In the university where I study and in general in all Danish universities, the relationship between students and the professors/teachers is not very formal and more casual. You never need to address your professor with ‘Mr’, ‘Ms’ or ‘Professor’ and you just need to call them with their first name, not even with their last name. And it is very easy to approach them to ask which part you don’t understand from the course material or even when you want to argue them in the class (but make sure that you do it politely as always in any other situations). While in the work scene, it is completely normal and acceptable to sit next to your boss or even big boss and have a casual chat with them during lunch break. It is also normal to do activities together with your boss outside of office hours like having dinner together, play bowling, go to the cinema, etc.
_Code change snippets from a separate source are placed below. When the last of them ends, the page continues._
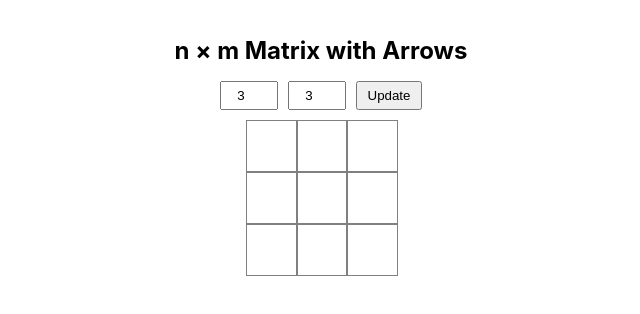
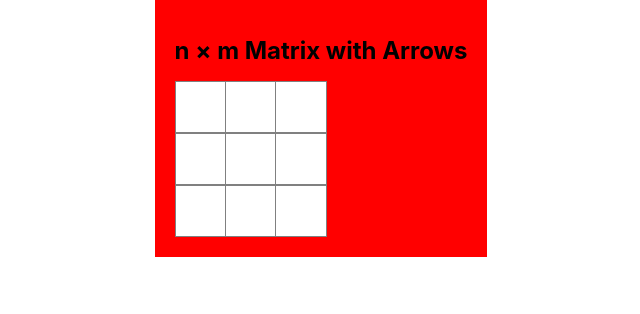
Before and after one commit to zelongjiang123/DirectedResearchAI, a React (Create React App) app in the folder game-visualization/: page / in a window 1280 px wide. Shown: the top 314 px of the page, without its empty margins (319-959 px from the left). Built offline with nearby package versions, Linux system fonts and the light colour scheme.

Commit message:
make a matrix grid

```diff
--- a/game-visualization/src/App.tsx
+++ b/game-visualization/src/App.tsx
@@ -1,7 +1,7 @@
 import React from 'react';
 import logo from './logo.svg';
 import './App.css';
-import MatrixGrid from './MatrixGrid';
+import MatrixGrid from './components/MatrixGrid';
 
 function App() {
   return (
--- a/game-visualization/src/MatrixGrid.tsx
+++ /dev/null
@@ -1,92 +0,0 @@
-import React, { useState } from "react";
-
-const directions = ["up", "down", "left", "right", "none"] as const;
-type Direction = (typeof directions)[number];
-
-type MatrixGridProps = {
-  initialRows?: number;
-  initialCols?: number;
-};
-
-const MatrixGrid: React.FC<MatrixGridProps> = ({ initialRows = 3, initialCols = 3 }) => {
-  const [rows, setRows] = useState<number>(initialRows);
-  const [cols, setCols] = useState<number>(initialCols);
-  const [arrowMatrix, setArrowMatrix] = useState<Direction[][]>(
-    Array.from({ length: rows }, () => Array.from({ length: cols }, () => "none"))
-  );
-
-  const handleArrowChange = (row: number, col: number) => {
-    setArrowMatrix((prev) => {
-      const newMatrix = prev.map((r) => [...r]);
-      const currentDirection = newMatrix[row][col];
-      const nextDirection = directions[(directions.indexOf(currentDirection) + 1) % directions.length];
-      newMatrix[row][col] = nextDirection;
-      return newMatrix;
-    });
-  };
-
-  const getArrowSVG = (direction: Direction) => {
-    switch (direction) {
-      case "up":
-        return "↑";
-      case "down":
-        return "↓";
-      case "left":
-        return "←";
-      case "right":
-        return "→";
-      default:
-        return "";
-    }
-  };
-
-  return (
-    <div style={{ display: "flex", flexDirection: "column", alignItems: "center", padding: "20px" }}>
-      <h1 style={{ fontSize: "24px", fontWeight: "bold" }}>n × m Matrix with Arrows</h1>
-      <div style={{ display: "flex", gap: "10px", marginBottom: "10px" }}>
-        <input
-          type="number"
-          min="1"
-          max="10"
-          value={rows}
-          onChange={(e) => setRows(Math.max(1, Math.min(10, Number(e.target.value))))}
-          style={{ width: "50px", textAlign: "center" }}
-        />
-        <input
-          type="number"
-          min="1"
-          max="10"
-          value={cols}
-          onChange={(e) => setCols(Math.max(1, Math.min(10, Number(e.target.value))))}
-          style={{ width: "50px", textAlign: "center" }}
-        />
-        <button onClick={() => setArrowMatrix(Array.from({ length: rows }, () => Array.from({ length: cols }, () => "none")))} style={{ padding: "5px 10px", cursor: "pointer" }}>Update</button>
-      </div>
-      <div style={{ display: "grid", gridTemplateColumns: `repeat(${cols}, 50px)`, gap: "0px" }}>
-        {arrowMatrix.map((row, rowIndex) =>
-          row.map((cell, colIndex) => (
-            <div
-              key={`${rowIndex}-${colIndex}`}
-              onClick={() => handleArrowChange(rowIndex, colIndex)}
-              style={{
-                display: "flex",
-                alignItems: "center",
-                justifyContent: "center",
-                width: "50px",
-                height: "50px",
-                border: "1px solid gray",
-                cursor: "pointer",
-                fontSize: "20px",
-                position: "relative",
-              }}
-            >
-              {getArrowSVG(cell)}
-            </div>
-          ))
-        )}
-      </div>
-    </div>
-  );
-};
-
-export default MatrixGrid;
--- /dev/null
+++ b/game-visualization/src/components/MatrixGrid.tsx
@@ -0,0 +1,90 @@
+import React, { useState } from "react";
+import './index.less';
+
+interface Arrow {
+  fromRow: number;
+  fromCol: number;
+  toRow: number;
+  toCol: number;
+}
+
+type MatrixGridProps = {
+  initialRows?: number;
+  initialCols?: number;
+};
+
+const MatrixGrid: React.FC<MatrixGridProps> = ({ initialRows = 3, initialCols = 3 }) => {
+  const [rows, setRows] = useState<number>(initialRows);
+  const [cols, setCols] = useState<number>(initialCols);
+  const [arrows, setArrows] = useState<Arrow[]>([]);
+  const [selectedCell, setSelectedCell] = useState<{ row: number; col: number } | null>(null);
+
+  const handleCellClick = (row: number, col: number) => {
+    if (selectedCell) {
+      setArrows([...arrows, { fromRow: selectedCell.row, fromCol: selectedCell.col, toRow: row, toCol: col }]);
+      setSelectedCell(null);
+    } else {
+      setSelectedCell({ row, col });
+    }
+  };
+
+  const cellSize = 50;
+  const svgWidth = cols * cellSize;
+  const svgHeight = rows * cellSize;
+
+  return (
+    <div className="matrix-grid" style={{ position: "relative", display: "inline-block", padding: "20px" }}>
+      <h1 style={{ fontSize: "24px", fontWeight: "bold", textAlign: "center" }}>n × m Matrix with Arrows</h1>
+          <div style={{position: "relative"}}>
+              <div style={{ display: "grid", gridTemplateColumns: `repeat(${cols}, ${cellSize}px)`, gap: "0px", position: "relative" }}>
+                  {Array.from({ length: rows }).map((_, rowIndex) =>
+                      Array.from({ length: cols }).map((_, colIndex) => (
+                          <div
+                              key={`${rowIndex}-${colIndex}`}
+                              onClick={() => handleCellClick(rowIndex, colIndex)}
+                              style={{
+                                  display: "flex",
+                                  alignItems: "center",
+                                  justifyContent: "center",
+                                  width: `${cellSize}px`,
+                                  height: `${cellSize}px`,
+                                  border: "1px solid gray",
+                                  cursor: "pointer",
+                                  backgroundColor: selectedCell?.row === rowIndex && selectedCell?.col === colIndex ? "lightblue" : "white",
+                              }}
+                          ></div>
+                      ))
+                  )}
+              </div>
+              <svg width={svgWidth} height={svgHeight} style={{ position: "absolute", top: 0, left: 0, pointerEvents: "none" }}>
+                  {arrows.map((arrow, index) => {
+                      const x1 = arrow.fromCol * cellSize + cellSize / 2;
+                      const y1 = arrow.fromRow * cellSize + cellSize / 2;
+                      const x2 = arrow.toCol * cellSize + cellSize / 2;
+                      const y2 = arrow.toRow * cellSize + cellSize / 2;
+                      return (
+                          <line
+                              key={index}
+                              x1={x1}
+                              y1={y1}
+                              x2={x2}
+                              y2={y2}
+                              stroke="black"
+                              strokeWidth="2"
+                              markerEnd="url(#arrowhead)"
+                          />
+                      );
+                  })}
+                  <defs>
+                      <marker id="arrowhead" markerWidth="10" markerHeight="7" refX="7" refY="3.5" orient="auto" markerUnits="strokeWidth">
+                          <polygon points="0 0, 10 3.5, 0 7" fill="black" />
+                      </marker>
+                  </defs>
+              </svg>
+          </div>
+
+    </div>
+  );
+};
+
+export default MatrixGrid;
--- /dev/null
+++ b/game-visualization/src/components/index.less
@@ -0,0 +1,3 @@
+.matrix-grid{
+    background-color: red;
+}
```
On April 2nd 2016, it was the day when I and the other students under YGA attended an international talent conference in the headquarter of COWI, a large engineering Danish company located in Lyngby, Denmark and before coming there, I checked the program that there will be HRH Prince Joachim of Denmark attending the conference as one of the speakers. Reading that, my imagination told me that His Royal Highness must be escorted by many security guards just like in Indonesia when the President and the Ministers are always escorted by security guards and assistants every time they attend any events with many attendees. And then HRH Prince Joachim arrived and walked onto the stage, I and the other attendees stood up for a while until His Royal Highness sat on the chair. During the talk, moderated by the famous TV2 presenter, Natasja Crone, HRH Prince Joachim shared his experience of living abroad and how he always tried to manage cultural differences in one country and another that was not always easy.

So where are the security guards? It was strange because I did not see any of them in that conference. Maybe they are hiding when HRH Prince Joachim talks and will appear later following HRH Prince Joachim after the talk ends. However, after the talk, few students could actually have some short talks and quick photo session with HRH Prince Joachim flexibly and no security guards forbid them. So although he is a prince and a part of Danish royal family; as a Dane he is quite casual and the stereotyping of Danes who hold low-hierarchy social system is somewhat proven. Don’t imagine too much of casualty anyway for the royal family as much as for other regular Danes, because in Denmark when you speak in Danish to the members of royal family you must be using different and more polite way of language that you only use to the royal family (it is a bit like Javanese language system, maybe).

HRH Prince Joachim really supports the initiative to develop young international talents in Denmark and he also encouraged us to gain more international experiences by working or studying abroad and get immersed at international events where we could interact with people from different nationalities and cultural background like the international talent conference I attended.

The conference was also attended by big companies in Denmark like Maersk Line, Novo Nordisk, Coloplast, COWI, Grundfos, and Microsoft. The discussions at the conference were centered on Denmark as a career destination, work-life balanced in Danish society, and matchmaking with Danish businesses as we also had workshops with some of these big companies.

Youth Goodwill Ambassadors of Denmark

The initiative is a spin-off of the Youth Goodwill Ambassador Program founded by Copenhagen Capacity in close collaboration with Copenhagen Goodwill Ambassador Corps and in a partnership with the Danish universities including University of Copenhagen, Aarhus University, Aalborg University, Copenhagen Business School and the Technical University of Denmark. The project is funded by the EU Social Fund.

 Photo Credit: Andreas Andreou

Edited by Artricia Rasyid